Problem to work on
Your answer should consist of the lines in the listing that hold "input".

↓↓↓

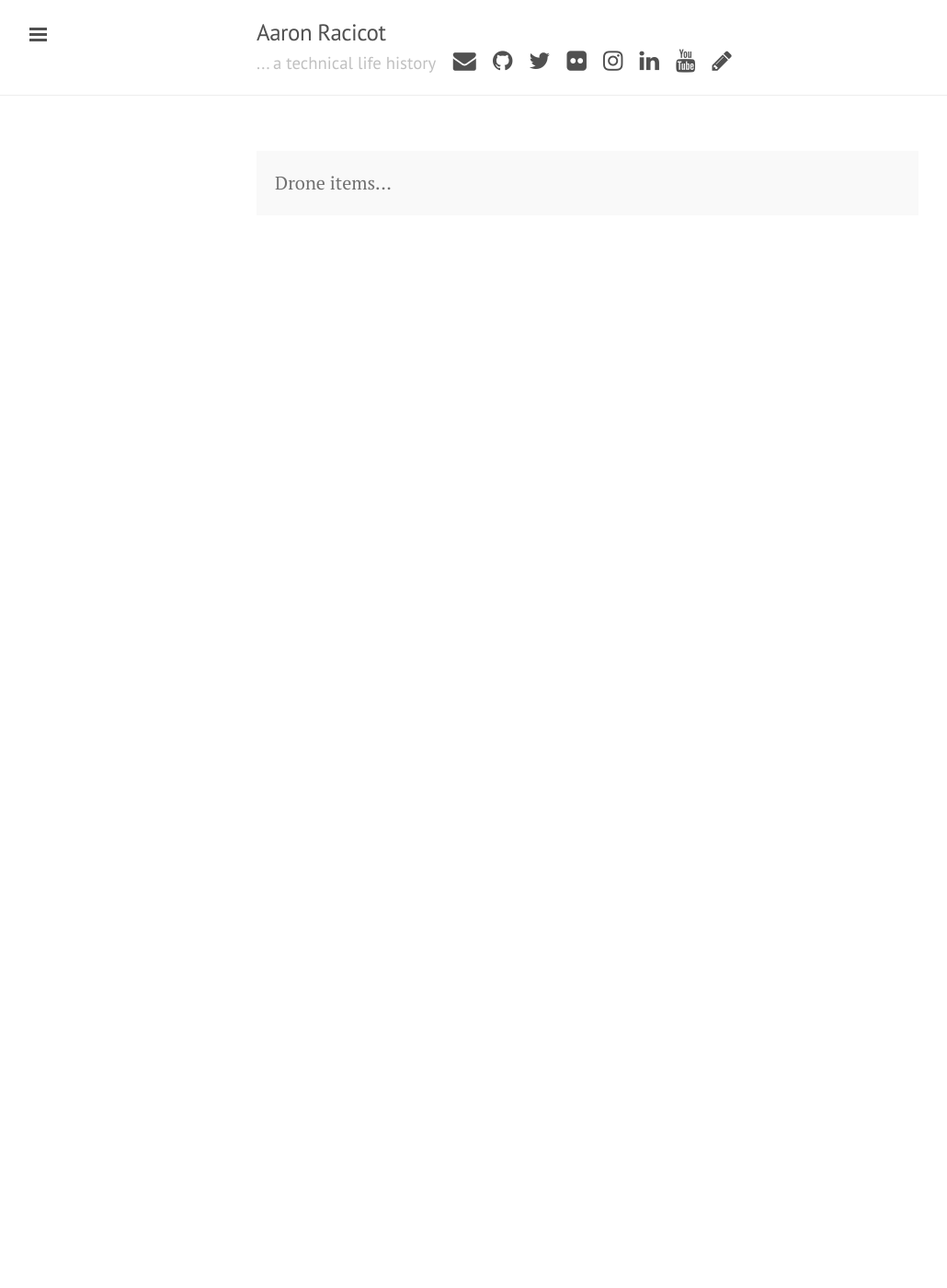
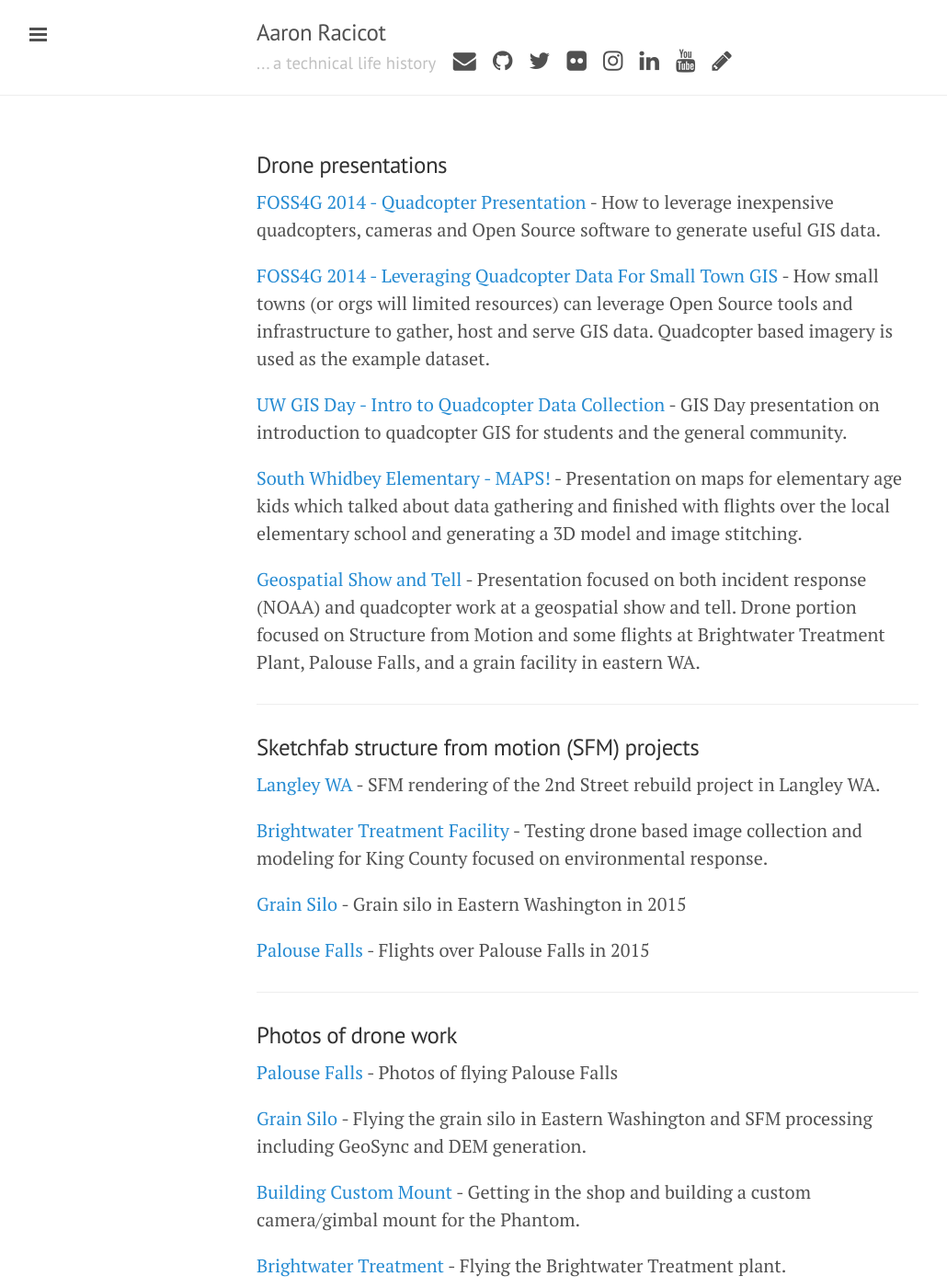
Before and after one commit to aaronr/aaronracicot.com, a Jekyll site: the page built from drones.md, in a window 1280 px wide and 1400 px high. Shown: the whole window at 92% size, without its empty margins (1-1031 px from the left). Built offline with Jekyll 4.4.1, drawn with Linux system fonts in a browser that asks for light colours; nearby versions of some CDN libraries; Markdown is read by kramdown in place of the engine named in the settings; some of the changed text lies outside the part shown.

Commit message:
Adding in some drone stuff

```diff
--- a/drones.md
+++ b/drones.md
@@ -4,6 +4,57 @@ title: Drones
 tagline: Using them... hacking them... writing software for them...
 ---
 
-<p class="message">
-  Drone items...
-</p>
+
+### Drone presentations
+
+[FOSS4G 2014 - Quadcopter Presentation](http://aaronr.github.io/foss4g-2014/quadcopter/) - How to leverage inexpensive quadcopters, cameras and Open Source software to generate useful GIS data.
+
+[FOSS4G 2014 - Leveraging Quadcopter Data For Small Town GIS](http://aaronr.github.io/foss4g-2014/smalltown/) - How small towns (or orgs will limited resources) can leverage Open Source tools and infrastructure to gather, host and serve GIS data.  Quadcopter based imagery is used as the example dataset.
+
+[UW GIS Day - Intro to Quadcopter Data Collection](http://aaronr.github.io/uw-gisday-2014/) - GIS Day presentation on introduction to quadcopter GIS for students and the general community.
+
+[South Whidbey Elementary - MAPS!](http://aaronr.github.io/scienceday2014/) - Presentation on maps for elementary age kids which talked about data gathering and finished with flights over the local elementary school and generating a 3D model and image stitching.
+
+[Geospatial Show and Tell](http://aaronr.github.io/decagon_2015/) - Presentation focused on both incident response (NOAA) and quadcopter work at a geospatial show and tell.  Drone portion focused on Structure from Motion and some flights at Brightwater Treatment Plant, Palouse Falls, and a grain facility in eastern WA.
+
+<hr>
+
+### Sketchfab structure from motion (SFM) projects
+
+[Langley WA](https://sketchfab.com/models/27201d4efa104b42a17e81a3202eeb66) - SFM rendering of the 2nd Street rebuild project in Langley WA.
+
+[Brightwater Treatment Facility](https://sketchfab.com/models/6ea595564fcc4b82b372015c7a06e81b) - Testing drone based image collection and modeling for King County focused on environmental response.
+
+[Grain Silo](https://sketchfab.com/models/7ff2bf12778c46ac9938d06b4969c5e8) - Grain silo in Eastern Washington in 2015
+
+[Palouse Falls](https://sketchfab.com/models/de6ff86360f144f981476a6cf61d07d2) - Flights over Palouse Falls in 2015
+
+<hr>
+
+### Photos of drone work
+
+[Palouse Falls](https://www.flickr.com/photos/racicot/albums/72157650874056248) - Photos of flying Palouse Falls
+
+[Grain Silo](https://www.flickr.com/photos/racicot/albums/72157650778573910) - Flying the grain silo in Eastern Washington and SFM processing including GeoSync and DEM generation.
+
+[Building Custom Mount](https://www.flickr.com/photos/racicot/albums/72157649797465500) - Getting in the shop and building a custom camera/gimbal mount for the Phantom.
+
+[Brightwater Treatment](https://www.flickr.com/photos/racicot/albums/72157647902187528) - Flying the Brightwater Treatment plant.
+
+[Langley SFM](https://www.flickr.com/photos/racicot/albums/72157646841666828) - Flying Langley WA to gather sample data for SFM analysis.
+
+[SFM on the Farm](https://www.flickr.com/photos/racicot/albums/72157641622225593) - Early tests of SFM on the farm.
+
+<hr>
+
+### My drone software projects
+
+[GeoSync](https://github.com/aaronr/geosync) - A reader/decoder for Flytrex encoded data used to geotag photos by syncing GPS data logger and EXIF data from photo capture.
+
+<hr>
+
+### Related drone projects
+
+[OpenDroneMap](https://opendronemap.github.io/odm/) - Great open source project that is attempting to automate and chain all of the great open source Structure From Motion tools for image processing drone imagery.
+
+[Langley Data](https://github.com/OpenDroneMap/odm_data_langley) - Data that I collected of the Langley WA town center that is used as a reference dataset in ODM.
```
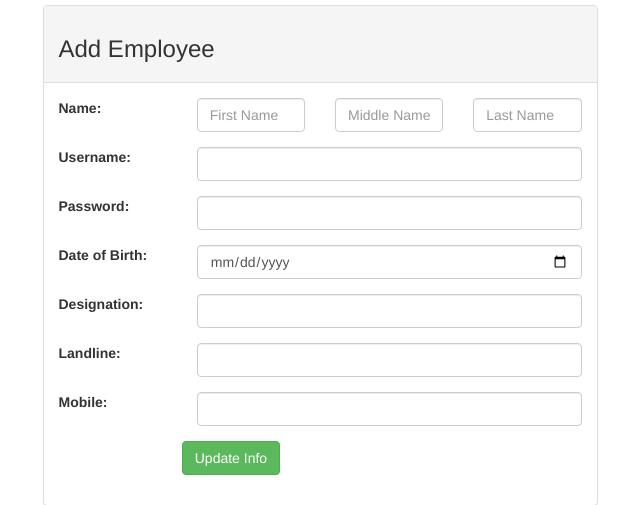
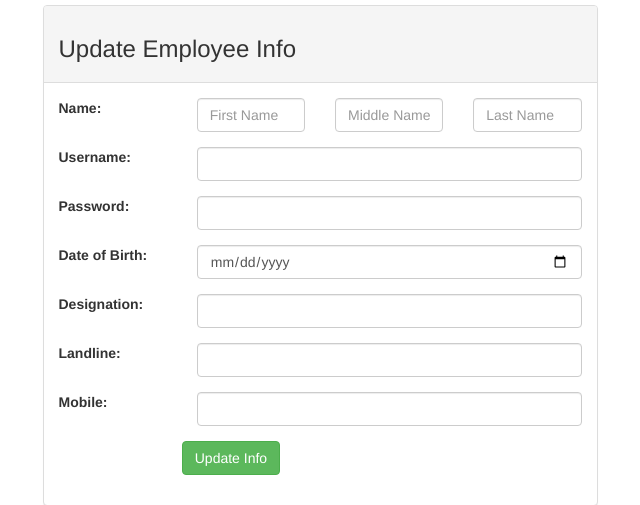
Before and after one commit to ZA8599/blood-donation-system, a PHP site: page /BDManagement/admin/edit.php in a window 1280 px wide. Shown: the part 40-545 px from the top of the page, without its empty margins (320-960 px from the left). Run offline with PHP 8.4, Linux system fonts and the light colour scheme; the visitor is signed in with stand-in values (Sample User, id 1); data comes from the database, SQL or seed files in the repository; data that the repository does not hold is empty.

Commit message:
corrective maintenance

```diff
--- a/admin/edit.php
+++ b/admin/edit.php
@@ -54,7 +54,7 @@ include 'layout/_top_nav.php';
 
             <div class="panel panel-default">
                 <div class="panel-heading">
-                    <h3>Add Employee</h3>
+                    <h3>Update Employee Info</h3>
                 </div>
                 <div class="panel-body">
                     <form class="form-horizontal" role="form" method="post" action="edit.php">
```
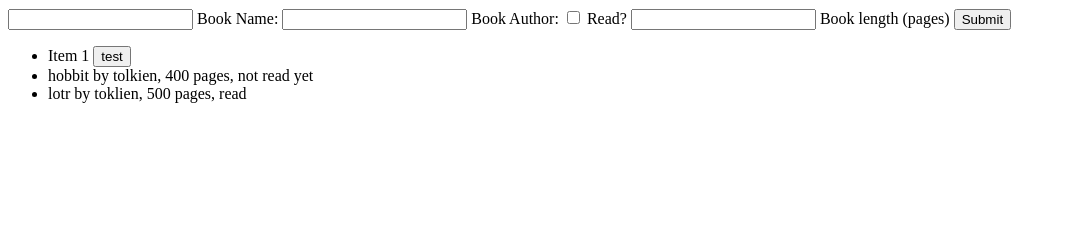
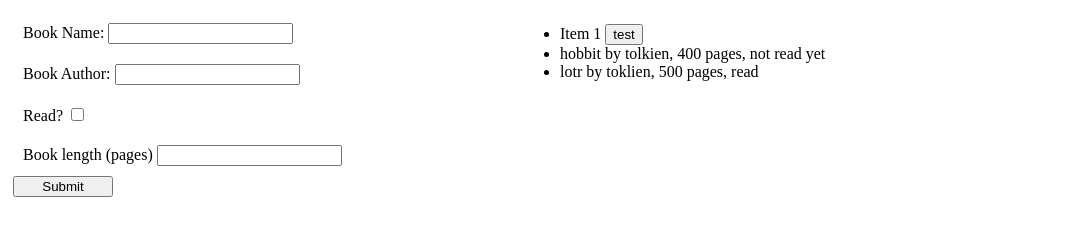
Before and after one commit to RegmiS/library, a plain HTML site: page index.html in a window 1280 px wide. Shown: the top 236 px of the page, without its empty margins (0-1066 px from the left). Drawn offline with Linux system fonts and the light colour scheme.

Commit message:
Add form for new books

```diff
--- a/index.html
+++ b/index.html
@@ -10,19 +10,24 @@
 <body>
     <div class="sidebar">
         <form>
-            <input type="text" id="bookname">
-            <label for="bookname">Book Name: </label>
+            <div class="name">
+                <label for="bookname">Book Name: </label>
+                <input type="text" id="bookname">
+            </div>
+            <div class="author">
+                <label for="bookauthor">Book Author: </label>
+                <input type="text" id="bookauthor">
+            </div>
+            <div class="box">
+                <label for="chbx">Read?</label>
+                <input type="checkbox" id="chbx"/>
+            </div>
+            <div class="length">
+                <label for="booklength">Book length (pages)</label>
+                <input type="number" id="booklength">
+            </div>
 
-            <input type="text" id="bookauthor">
-            <label for="bookauthor">Book Author: </label>
-
-            <input type="checkbox" id="chbx"/>
-            <label for="chbx">Read?</label>
-
-            <input type="number" id="booklength">
-            <label for="booklength">Book length (pages)</label>
-
-            <button type="submit">Submit</button>
+            <button type="submit" id="submit-btn">Submit</button>
         </form>
     </div>
 
--- a/style.css
+++ b/style.css
@@ -0,0 +1,27 @@
+body {
+    display:grid;
+    grid-template-columns: 40vw 60vw;
+    grid-template-rows: 100vh 100vh;
+}
+
+.sidebar {
+    display: grid;
+}
+
+.mainbody {
+    display: grid;
+}
+
+form {
+    display: flex;
+    flex-direction: column;
+    padding: 5px;
+}
+
+#submit-btn {
+    width: 100px;
+}
+
+form div {
+    padding: 10px;
+}
```
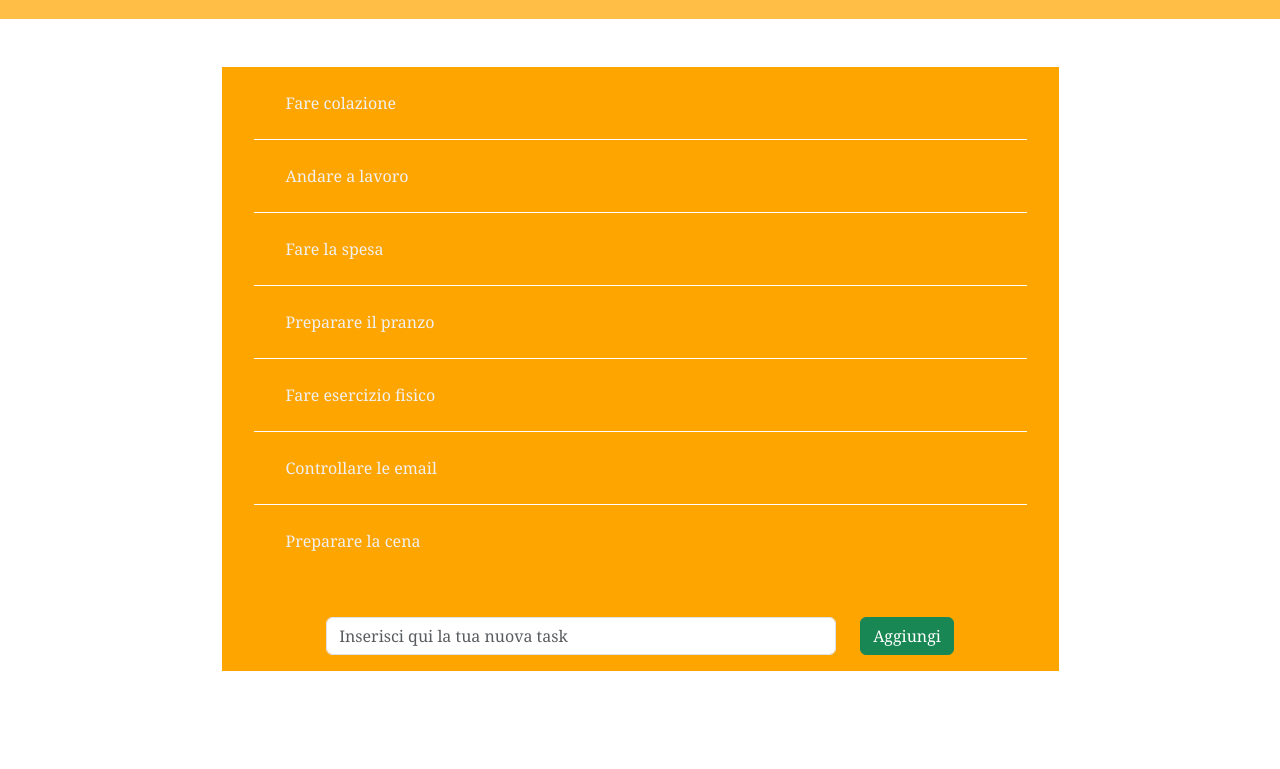
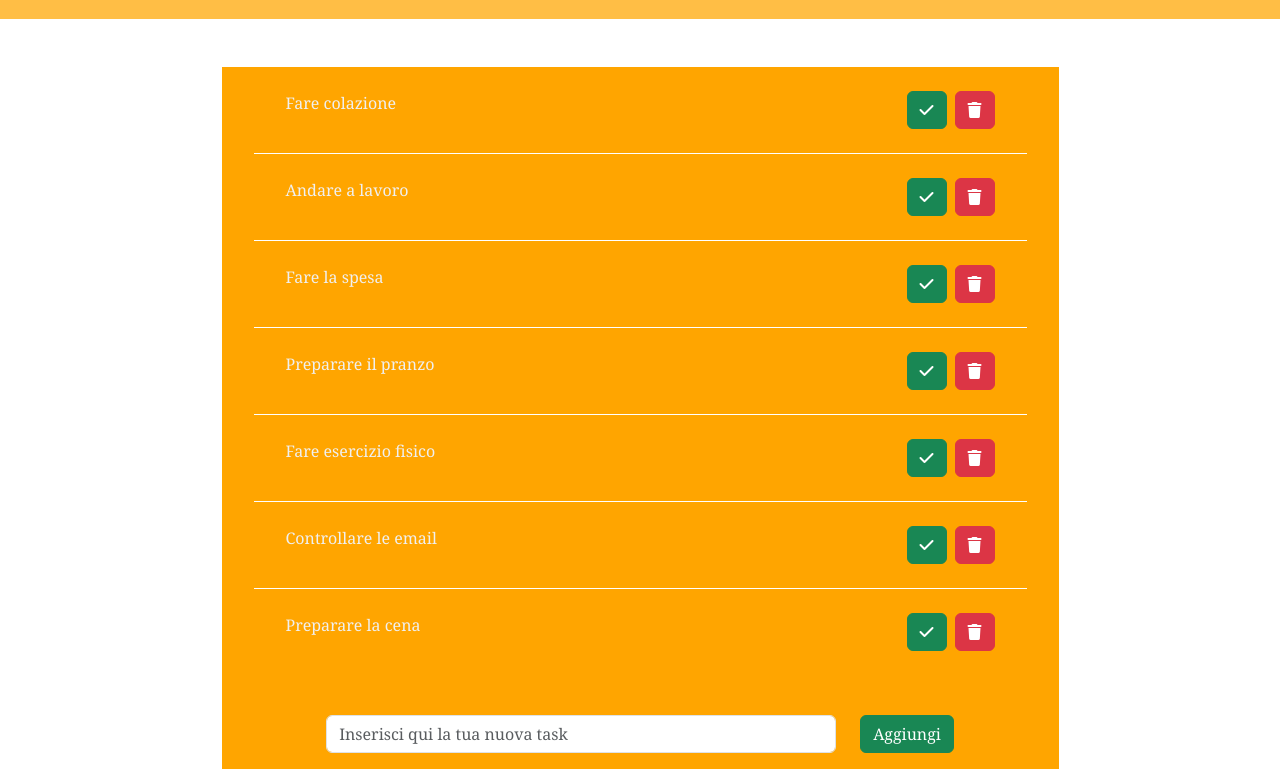
Before and after one commit to Andrearomeo04/vue-todolist, a plain HTML site: page index.html in a window 1280 px wide. Shown: the part 69-838 px from the top of the page. Before the commit the page ends 800 px from the top, so only its background shows below. Drawn offline with nearby package versions, Linux system fonts and the light colour scheme.

Commit message:
[UPD] added check and trash buttons

```diff
--- a/index.html
+++ b/index.html
@@ -20,7 +20,20 @@
                         <div class="todolist w-75">
                             <ul class="list-unstyled">
                                 <li v-for="item in todolist" class="py-4">
-                                    {{ item.text}}
+                                    <div class="d-flex justify-content-between">
+                                        <div>
+                                            {{ item.text}}
+                                        </div>
+
+                                        <div class="buttons">
+                                            <button class="btn btn-success me-2">
+                                                <i class="fas fa-check"></i>
+                                            </button>
+                                            <button class="btn btn-danger">
+                                                <i class="fas fa-trash"></i>
+                                            </button>
+                                        </div>
+                                    </div>
                                 </li>
                             </ul>
                             <div class="d-flex w-75 mx-auto pb-3 pt-4">
```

↑↑↑

Written response
-            <input type="text" id="bookname">
+                <input type="text" id="bookname">
+                <input type="text" id="bookauthor">
+                <input type="checkbox" id="chbx"/>
+                <input type="number" id="booklength">
-            <input type="text" id="bookauthor">
-            <input type="checkbox" id="chbx"/>
-            <input type="number" id="booklength">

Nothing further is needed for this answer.